Commissioned by the Imperial German Navy in 1916, UC-70 conducted 10 patrols and sank or damaged 40 ships before being bombed and depth-charged on 28 August 1918 with the loss of all hands.

The U-boat had sailed from the occupied Belgian port of Zeebrugge a week earlier to lay mines on the North Sea convoy route between England and the neutral Netherlands.

She was sighted and attacked off Whitby by a bomber from Britain's recently-formed Royal Air Force, and then depth-charged by a Royal Navy destroyer.

UC-70 belonged to the UC II class of submarines, a type estimated to have sunk more than 1,800 Allied vessels.

The submarine was discovered as part of Historic England’s work to research and survey First World War submarine losses within UK territorial waters around England.

Duncan Wilson, Chief Executive of Historic England, said: "The importance of the UC-70 lies in its historical interest and the vulnerability of its component parts as well as its sensitivity as a war grave."

Also in Centenary News:
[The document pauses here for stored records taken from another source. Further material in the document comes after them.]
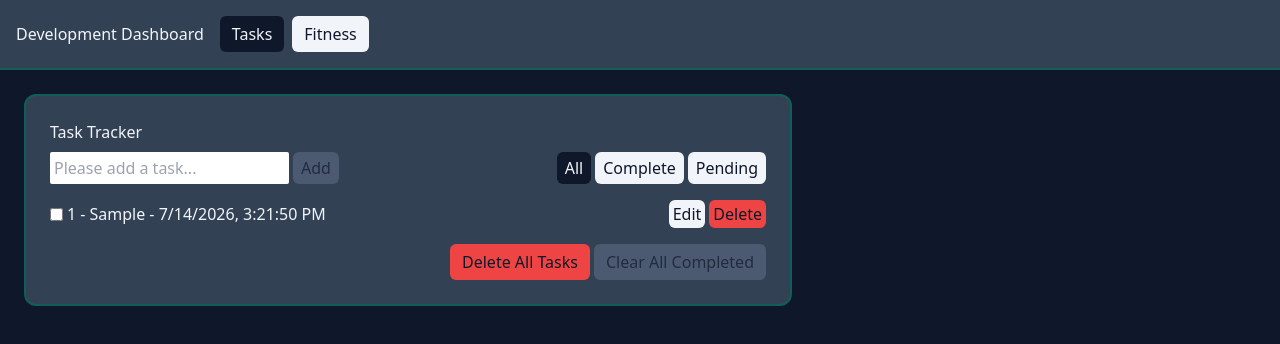
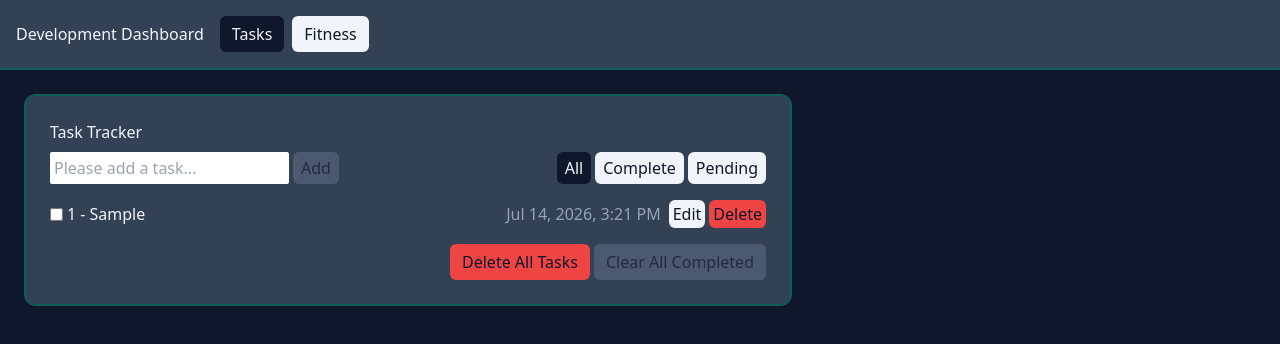
Before and after one commit to gaiabulbanix/react-dev-dashboard, a React (Vite) app: page / in a window 1280 px wide. Both pictures are taken after typing "Sample" into the empty fields and a click on the button "Add". Shown: the top 344 px of the page. Built offline with nearby package versions, Linux system fonts and the light colour scheme.

Commit message:
feat: added date to task items

```diff
--- a/src/features/task-tracker/TaskItem.jsx
+++ b/src/features/task-tracker/TaskItem.jsx
@@ -57,10 +57,13 @@ export default function TaskItem({ task, index, onToggleTask, onDeleteTask, onEd
                         </div>
                         <div className={task.complete ? 'text-green-500 line-through' : 'text-slate-100'}
                         >
-                            {task.name} - {task.date}
+                            {task.name}
                         </div>
                     </div>
-                    <div className="flex gap-1">
+                    <div className="flex gap-1 items-center">
+                        <div className="text-slate-400 mr-1">
+                            {task.date}
+                        </div>
                         <Button
                             type="button"
                             onClick={() => {
--- a/src/features/task-tracker/TaskTracker.jsx
+++ b/src/features/task-tracker/TaskTracker.jsx
@@ -83,7 +83,13 @@ export default function TaskTracker() {
     }
 
     // **derived values**
-    const dateNow = new Date().toLocaleString();
+    const dateNow = new Date().toLocaleString(undefined, {
+        year: "numeric",
+        month: "short",
+        day: "numeric",
+        hour: "numeric",
+        minute: "2-digit",
+    });
 
     return (
         <Panel className="max-w-3xl">
```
Historic U-boat wreck photos released for Centenary.

War Beneath the Waves - the story of Germany's U-boats in Flanders.

Source: Historic England

Images © Historic England/Crown Copyright

Posted by: CN Editorial Team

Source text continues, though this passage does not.